* _EXCERPTED RECORDS_
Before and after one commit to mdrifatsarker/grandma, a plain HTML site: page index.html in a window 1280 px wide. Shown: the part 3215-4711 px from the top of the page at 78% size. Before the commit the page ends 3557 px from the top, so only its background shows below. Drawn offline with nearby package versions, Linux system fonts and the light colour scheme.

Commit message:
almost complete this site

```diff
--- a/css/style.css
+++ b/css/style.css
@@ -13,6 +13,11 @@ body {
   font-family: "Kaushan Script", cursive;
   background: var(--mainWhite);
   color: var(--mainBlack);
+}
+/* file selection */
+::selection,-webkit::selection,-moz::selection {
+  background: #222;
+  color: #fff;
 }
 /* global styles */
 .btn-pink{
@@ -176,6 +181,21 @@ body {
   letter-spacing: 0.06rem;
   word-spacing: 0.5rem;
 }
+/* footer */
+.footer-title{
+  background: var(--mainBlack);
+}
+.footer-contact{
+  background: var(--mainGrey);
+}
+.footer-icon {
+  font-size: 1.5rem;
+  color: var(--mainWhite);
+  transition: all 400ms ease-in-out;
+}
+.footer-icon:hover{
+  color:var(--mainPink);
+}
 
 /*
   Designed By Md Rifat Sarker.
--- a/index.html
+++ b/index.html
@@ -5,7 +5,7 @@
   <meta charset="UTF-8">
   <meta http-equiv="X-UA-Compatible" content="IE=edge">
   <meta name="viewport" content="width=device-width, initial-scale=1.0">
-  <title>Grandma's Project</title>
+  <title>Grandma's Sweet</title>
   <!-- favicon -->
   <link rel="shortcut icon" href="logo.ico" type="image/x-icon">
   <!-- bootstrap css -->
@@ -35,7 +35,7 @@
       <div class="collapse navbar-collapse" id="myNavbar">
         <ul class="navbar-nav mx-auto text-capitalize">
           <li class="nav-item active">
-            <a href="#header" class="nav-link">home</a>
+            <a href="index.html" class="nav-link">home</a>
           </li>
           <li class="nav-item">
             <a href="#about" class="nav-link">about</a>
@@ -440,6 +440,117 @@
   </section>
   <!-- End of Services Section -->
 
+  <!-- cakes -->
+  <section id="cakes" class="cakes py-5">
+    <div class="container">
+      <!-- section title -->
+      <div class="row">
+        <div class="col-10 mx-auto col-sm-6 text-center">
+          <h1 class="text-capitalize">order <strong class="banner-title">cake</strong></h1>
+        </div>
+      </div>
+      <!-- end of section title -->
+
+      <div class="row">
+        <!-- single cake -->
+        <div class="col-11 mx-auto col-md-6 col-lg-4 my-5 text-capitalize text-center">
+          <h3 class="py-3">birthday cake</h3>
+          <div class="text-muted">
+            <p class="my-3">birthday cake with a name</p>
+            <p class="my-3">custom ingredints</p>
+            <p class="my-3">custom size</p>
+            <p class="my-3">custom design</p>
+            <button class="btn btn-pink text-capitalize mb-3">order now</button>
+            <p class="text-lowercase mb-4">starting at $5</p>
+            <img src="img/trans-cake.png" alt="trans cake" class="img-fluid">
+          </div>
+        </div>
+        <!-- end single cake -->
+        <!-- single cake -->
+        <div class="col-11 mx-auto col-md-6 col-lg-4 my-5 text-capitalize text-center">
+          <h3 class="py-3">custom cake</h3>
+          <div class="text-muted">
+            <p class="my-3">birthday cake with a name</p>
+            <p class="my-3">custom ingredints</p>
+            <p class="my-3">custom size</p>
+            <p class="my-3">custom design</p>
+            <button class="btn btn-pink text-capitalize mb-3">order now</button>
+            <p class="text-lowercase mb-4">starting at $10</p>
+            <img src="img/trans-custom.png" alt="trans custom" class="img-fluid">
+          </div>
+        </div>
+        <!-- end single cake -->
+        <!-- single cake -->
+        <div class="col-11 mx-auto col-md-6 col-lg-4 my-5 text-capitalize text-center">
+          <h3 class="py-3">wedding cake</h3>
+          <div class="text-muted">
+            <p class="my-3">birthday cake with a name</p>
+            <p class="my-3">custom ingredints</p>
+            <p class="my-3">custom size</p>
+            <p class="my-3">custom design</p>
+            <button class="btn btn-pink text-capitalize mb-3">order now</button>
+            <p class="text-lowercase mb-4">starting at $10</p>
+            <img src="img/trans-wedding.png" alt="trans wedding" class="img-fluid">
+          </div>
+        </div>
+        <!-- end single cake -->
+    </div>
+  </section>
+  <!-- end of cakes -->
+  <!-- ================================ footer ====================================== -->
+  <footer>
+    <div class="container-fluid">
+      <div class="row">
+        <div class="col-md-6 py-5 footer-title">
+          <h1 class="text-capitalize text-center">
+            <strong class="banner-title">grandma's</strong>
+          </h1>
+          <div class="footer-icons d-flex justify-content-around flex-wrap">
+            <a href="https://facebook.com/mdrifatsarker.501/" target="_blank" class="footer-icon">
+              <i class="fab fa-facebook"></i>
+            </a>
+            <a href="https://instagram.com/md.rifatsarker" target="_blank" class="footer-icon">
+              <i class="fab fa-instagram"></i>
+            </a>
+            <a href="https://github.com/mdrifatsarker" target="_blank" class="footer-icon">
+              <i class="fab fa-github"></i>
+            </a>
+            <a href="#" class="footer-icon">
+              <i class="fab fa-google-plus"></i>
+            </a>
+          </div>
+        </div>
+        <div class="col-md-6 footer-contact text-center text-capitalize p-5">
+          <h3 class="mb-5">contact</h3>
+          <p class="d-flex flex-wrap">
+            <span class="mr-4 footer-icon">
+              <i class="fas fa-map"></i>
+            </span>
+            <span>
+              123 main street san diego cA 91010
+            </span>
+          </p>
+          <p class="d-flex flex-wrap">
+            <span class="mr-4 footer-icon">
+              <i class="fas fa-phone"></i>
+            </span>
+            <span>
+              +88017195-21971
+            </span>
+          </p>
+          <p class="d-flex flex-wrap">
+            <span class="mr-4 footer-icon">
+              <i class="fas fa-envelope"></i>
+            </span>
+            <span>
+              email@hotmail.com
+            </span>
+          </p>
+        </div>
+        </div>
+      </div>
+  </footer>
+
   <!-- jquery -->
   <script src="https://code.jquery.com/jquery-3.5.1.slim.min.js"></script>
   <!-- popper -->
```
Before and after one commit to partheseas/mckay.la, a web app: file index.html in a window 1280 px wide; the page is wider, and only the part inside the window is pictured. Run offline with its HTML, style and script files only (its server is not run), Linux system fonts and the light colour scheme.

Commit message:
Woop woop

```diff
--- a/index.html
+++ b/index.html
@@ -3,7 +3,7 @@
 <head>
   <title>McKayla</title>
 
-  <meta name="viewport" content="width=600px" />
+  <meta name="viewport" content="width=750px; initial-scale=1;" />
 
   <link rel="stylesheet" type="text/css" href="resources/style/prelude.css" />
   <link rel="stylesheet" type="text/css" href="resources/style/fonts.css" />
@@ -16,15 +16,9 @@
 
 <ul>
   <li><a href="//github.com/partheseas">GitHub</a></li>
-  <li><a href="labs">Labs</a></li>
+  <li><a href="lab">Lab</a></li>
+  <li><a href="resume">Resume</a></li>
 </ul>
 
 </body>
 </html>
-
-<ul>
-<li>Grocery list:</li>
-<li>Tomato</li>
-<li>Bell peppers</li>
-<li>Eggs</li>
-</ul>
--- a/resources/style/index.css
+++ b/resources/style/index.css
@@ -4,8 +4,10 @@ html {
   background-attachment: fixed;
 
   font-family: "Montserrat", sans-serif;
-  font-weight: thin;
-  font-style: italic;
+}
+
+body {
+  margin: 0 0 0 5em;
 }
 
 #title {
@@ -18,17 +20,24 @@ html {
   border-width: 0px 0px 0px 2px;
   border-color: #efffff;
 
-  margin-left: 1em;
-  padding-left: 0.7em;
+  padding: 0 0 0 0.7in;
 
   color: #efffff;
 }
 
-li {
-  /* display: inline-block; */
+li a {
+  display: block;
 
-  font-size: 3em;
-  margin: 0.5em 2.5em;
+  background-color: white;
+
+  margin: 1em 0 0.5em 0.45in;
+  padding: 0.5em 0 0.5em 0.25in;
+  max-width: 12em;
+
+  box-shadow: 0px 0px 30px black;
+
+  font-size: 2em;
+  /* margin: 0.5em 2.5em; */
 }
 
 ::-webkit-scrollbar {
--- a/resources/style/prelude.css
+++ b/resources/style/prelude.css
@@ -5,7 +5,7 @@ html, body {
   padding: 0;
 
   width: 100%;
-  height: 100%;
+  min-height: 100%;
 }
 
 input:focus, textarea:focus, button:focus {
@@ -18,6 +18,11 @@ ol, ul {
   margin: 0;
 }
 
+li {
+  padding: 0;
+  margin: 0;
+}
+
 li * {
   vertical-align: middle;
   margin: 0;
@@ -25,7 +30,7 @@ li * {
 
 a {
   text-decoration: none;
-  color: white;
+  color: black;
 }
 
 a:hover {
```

* _WHAT YOU WILL DO_
Each line above that contains the word "margin" must be copied.

* _RESULT BELOW_
+  margin: 0 0 0 5em;
-  margin-left: 1em;
-  margin: 0.5em 2.5em;
+  margin: 1em 0 0.5em 0.45in;
+  /* margin: 0.5em 2.5em; */
   margin: 0;
+  margin: 0;
   margin: 0;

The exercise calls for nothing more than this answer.